##### Provided material #####
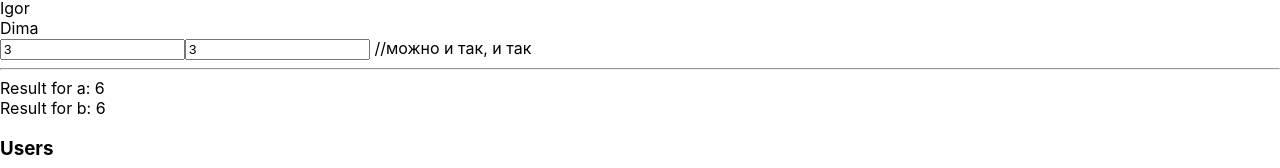
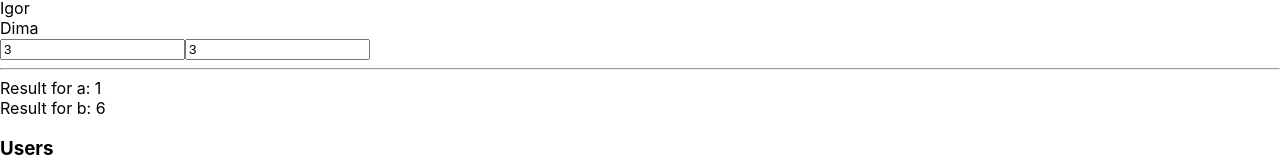
Before and after one commit to WhiteQuennAnn/Kabzda, a React (Create React App) app: page / in a window 1280 px wide. Shown: the part 264-432 px from the top of the page. Built offline with nearby package versions, Linux system fonts and the light colour scheme.

Commit message:
lesson 18 UseMemo

```diff
--- a/src/components/UseMemo.tsx
+++ b/src/components/UseMemo.tsx
@@ -1,4 +1,4 @@
-import React, {useState} from "react";
+import React, {useMemo, useState} from "react";
 
 export const Example1 = () => {
 
@@ -8,10 +8,22 @@ export const Example1 = () => {
     let resultA = 1
     let resultB = 1
 
-    for (let i = 1; i <=
-    a; i++) {
-        resultA = resultA * i;
-    }
+    resultA = useMemo(() => {
+        let tempResultA = 1;
+        for (let i = 1; i <=
+        a; i++) {
+            let fake = 0;
+            while (fake < 10000) {
+                fake++;
+                const fakeValue = Math.random();
+            }
+            resultA = resultA * i;
+
+        }
+        return tempResultA;
+    }, [a])
+
+
     for (let i = 1; i <=
     b; i++) {
         resultB = resultB * i;
@@ -19,7 +31,8 @@ export const Example1 = () => {
 
     return <>
         <input value={a} onChange={(e) => setA(Number(e.currentTarget.value))}/>
-        <input value={b} onChange={(e) => setB(+e.currentTarget.value)}/> //можно и так, и так
+        <input value={b} onChange={(e) => setB(+e.currentTarget.value)}/>
+        {/*//можно и так, и так*/}
         <hr/>
         <div>
             Result for a: {resultA}
```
#####
Task brief:
Write out all of the records above. Keep them exact and leave out the pictures.

Written solution:
Before and after one commit to WhiteQuennAnn/Kabzda, a React (Create React App) app: page / in a window 1280 px wide. Shown: the part 264-432 px from the top of the page. Built offline with nearby package versions, Linux system fonts and the light colour scheme.

Commit message:
lesson 18 UseMemo

```diff
--- a/src/components/UseMemo.tsx
+++ b/src/components/UseMemo.tsx
@@ -1,4 +1,4 @@
-import React, {useState} from "react";
+import React, {useMemo, useState} from "react";
 
 export const Example1 = () => {
 
@@ -8,10 +8,22 @@ export const Example1 = () => {
     let resultA = 1
     let resultB = 1
 
-    for (let i = 1; i <=
-    a; i++) {
-        resultA = resultA * i;
-    }
+    resultA = useMemo(() => {
+        let tempResultA = 1;
+        for (let i = 1; i <=
+        a; i++) {
+            let fake = 0;
+            while (fake < 10000) {
+                fake++;
+                const fakeValue = Math.random();
+            }
+            resultA = resultA * i;
+
+        }
+        return tempResultA;
+    }, [a])
+
+
     for (let i = 1; i <=
     b; i++) {
         resultB = resultB * i;
@@ -19,7 +31,8 @@ export const Example1 = () => {
 
     return <>
         <input value={a} onChange={(e) => setA(Number(e.currentTarget.value))}/>
-        <input value={b} onChange={(e) => setB(+e.currentTarget.value)}/> //можно и так, и так
+        <input value={b} onChange={(e) => setB(+e.currentTarget.value)}/>
+        {/*//можно и так, и так*/}
         <hr/>
         <div>
             Result for a: {resultA}
```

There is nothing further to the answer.